Today there are two notable economic reports, Jobless Claims (E: 211K) and Philly Fed (E: 12.0), and as remains the case, the stronger the data, the better (markets will especially be looking for confirmation of the strong Empire report from Philly Fed).   There is also one Fed speaker, Barkin at 1:20 p.m. ET, but he shouldn’t move markets.

Please email if you have any trouble downloading today’s Report.

Market Multiple Update: As Good As It Gets?

What’s in Today’s Report:

  • Market Multiple Update: As Good As It Gets?
  • Economic Data Recap

It is another slow morning in the markets as stock futures are tracking the modest gains of overseas equities amid good economic data but underwhelming earnings news.

FDX shares are down 7% in pre-market trading after the company missed on earnings and lowered 2020 guidance.

The German Ifo Survey showed improving economic sentiment in Europe’s largest economy with both Current Conditions and Business Expectations figures topping estimates which is helping EU stocks edge higher this morning.

Looking into today’s session, it is lining up to be another quiet day as there are no economic reports and only one Fed official is scheduled to speak: Evans (12:40 p.m. ET).

Deteriorating Economic Data

What’s in Today’s Report:

  • Economic Breaker Panel – Deterioration in June

S&P futures are down roughly 10 points as the recent melt-up rally continues to be digested ahead of key inflation data in the U.S. while trade headlines were negative overnight.

Trade sentiment deteriorated over the last 12 hours as expectations of a G20 deal are fading while protests in Hong Kong over an extradition bill pressured the Hang Seng to fall nearly 2%.

Economically, Chinese CPI and PPI met estimates overnight while Japanese Machine Orders rose 5.2% vs. (E) 0.5% helping the Nikkei outperform with a loss of just 0.35%.

Today’s focus will be on inflation data due out ahead of the bell: CPI (E: 0.1%). There are no other notable reports due to be released and no Fed officials are scheduled to speak today.

The digestive tone will likely continue as the blistering rally of the last week was overdone however the “pain trade” remains higher and if the CPI print is soft, we could see another run back to and potentially through 2900 in the S&P today.

Trade War Update (After Tariff Increases)

What’s in Today’s Report:

  • Tariff/Trade War Update

Futures are marginally weaker as the U.S. increased tariffs on Chinese imports, as expected.

Positively, the trade talks will continue today, and the consensus market outlook remains that a deal does get done, likely in the next few weeks.

Away from trade, economic data was solid.  Japanese Household Spending, British GDP and UK Industrial Production all beat estimates.

Today most of us will spend the day watching for any trade related headlines, and there are likely to be plenty.  But, barring a total breakdown in negotiations, trade shouldn’t be too big of a negative on markets today.

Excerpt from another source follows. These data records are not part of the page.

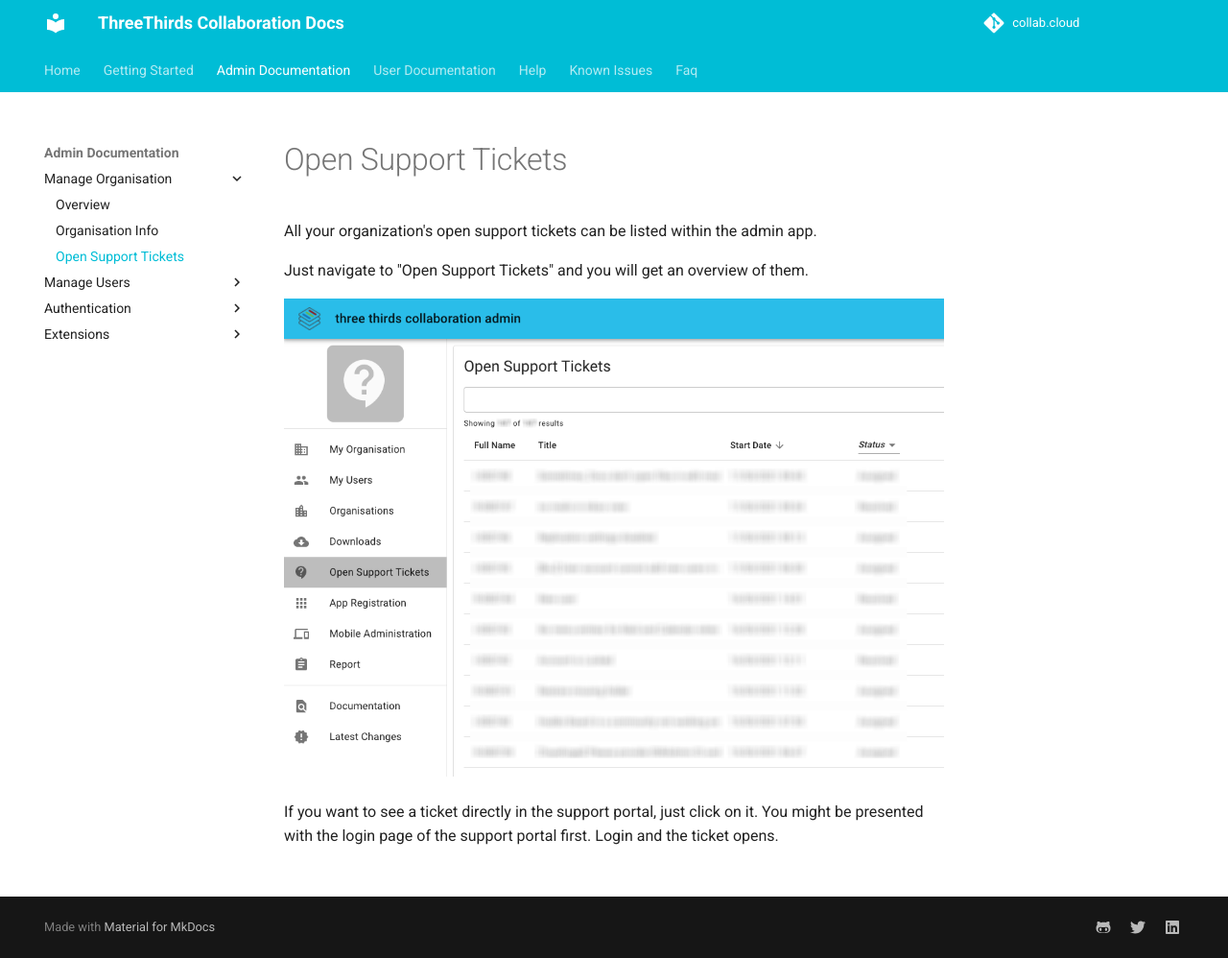
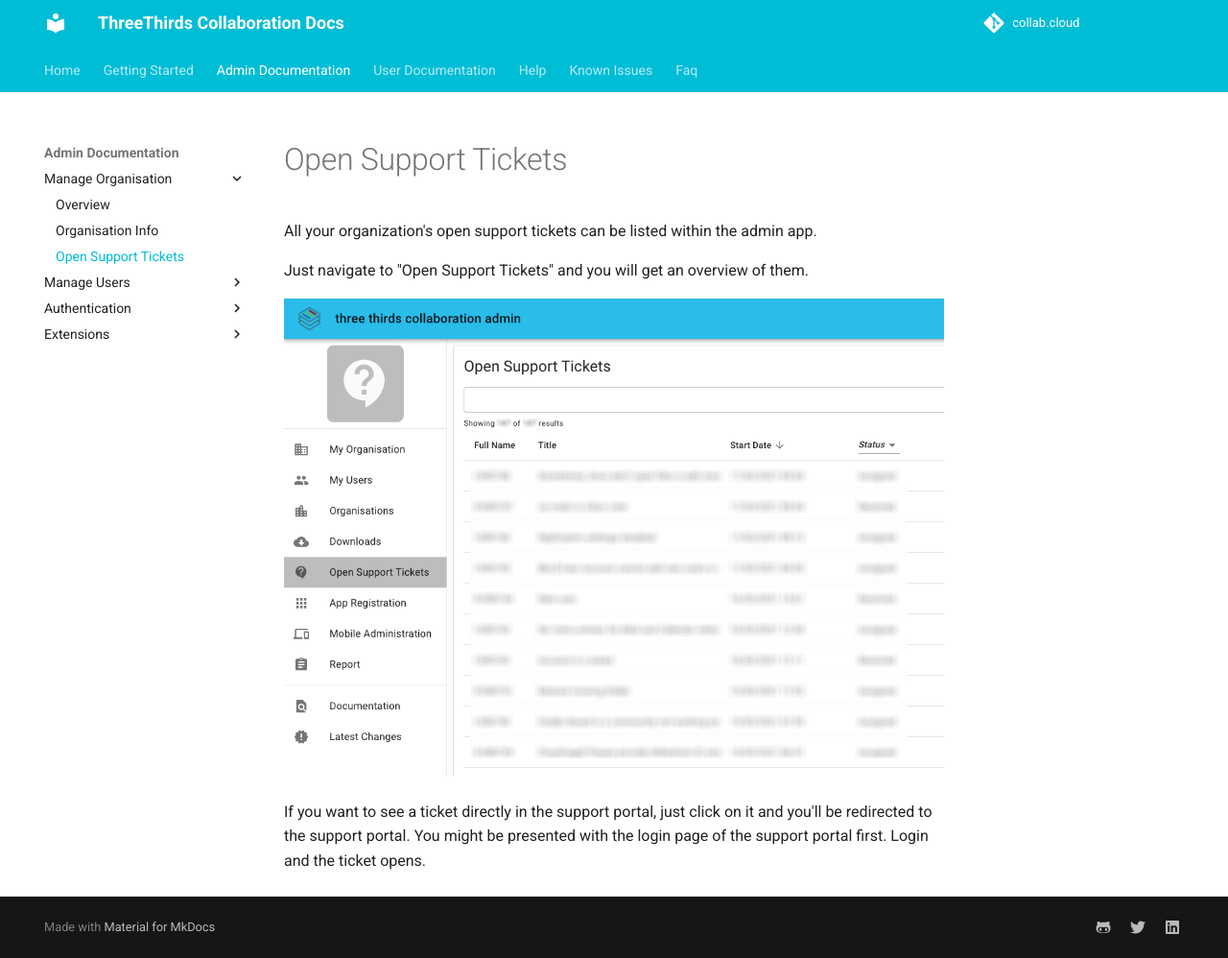
Before and after one commit to collabdotcloud/docs.collab.cloud, an MkDocs documentation site: the page built from docs/admin/open-support-tickets.md, in a window 1280 px wide and 998 px high. Shown: the whole window at 96% size. Built offline with MkDocs 1.6.1 and Material for MkDocs 9.7.7, drawn with Linux system fonts in a browser that asks for light colours.

Commit message:
Text changes for Admin News

```diff
--- a/docs/admin/open-support-tickets.md
+++ b/docs/admin/open-support-tickets.md
@@ -4,4 +4,4 @@
 
 ![Last login](/assets/images/screen-shots/admin/open-support-tickets.png)
 
-If you want to see a ticket directly in the support portal, just click on it. You might be presented with the login page of the support portal first. Login and the ticket opens.
+If you want to see a ticket directly in the support portal, just click on it and you'll be redirected to the support portal. You might be presented with the login page of the support portal first. Login and the ticket opens.
```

Away from trade, we also get the most important economic data point of the week:  CPI (E: 0.4%).  PPI was more firm than it seemed, and if CPI is also firm then that will reduce the possibility of a preventative Fed rate cut, which will be another headwind on stocks.  Finally, there are multiple Fed speakers today: Brainard (8:30 a.m. ET), Bostic (9:05 a.m. ET), Williams (10:00 a.m. ET) but none should move markets.

Tom Essaye Quoted in Barron’s on April 3, 2019

The Dow Rose 39 Points After a Late Comeback

Economic data clearly remain soft on an absolute level, wrote Tom Essaye of Sevens Report on Wednesday. “There is now a laundry list of economic indicators that are flashing their worst readings since 2016…” Click here to read the full article.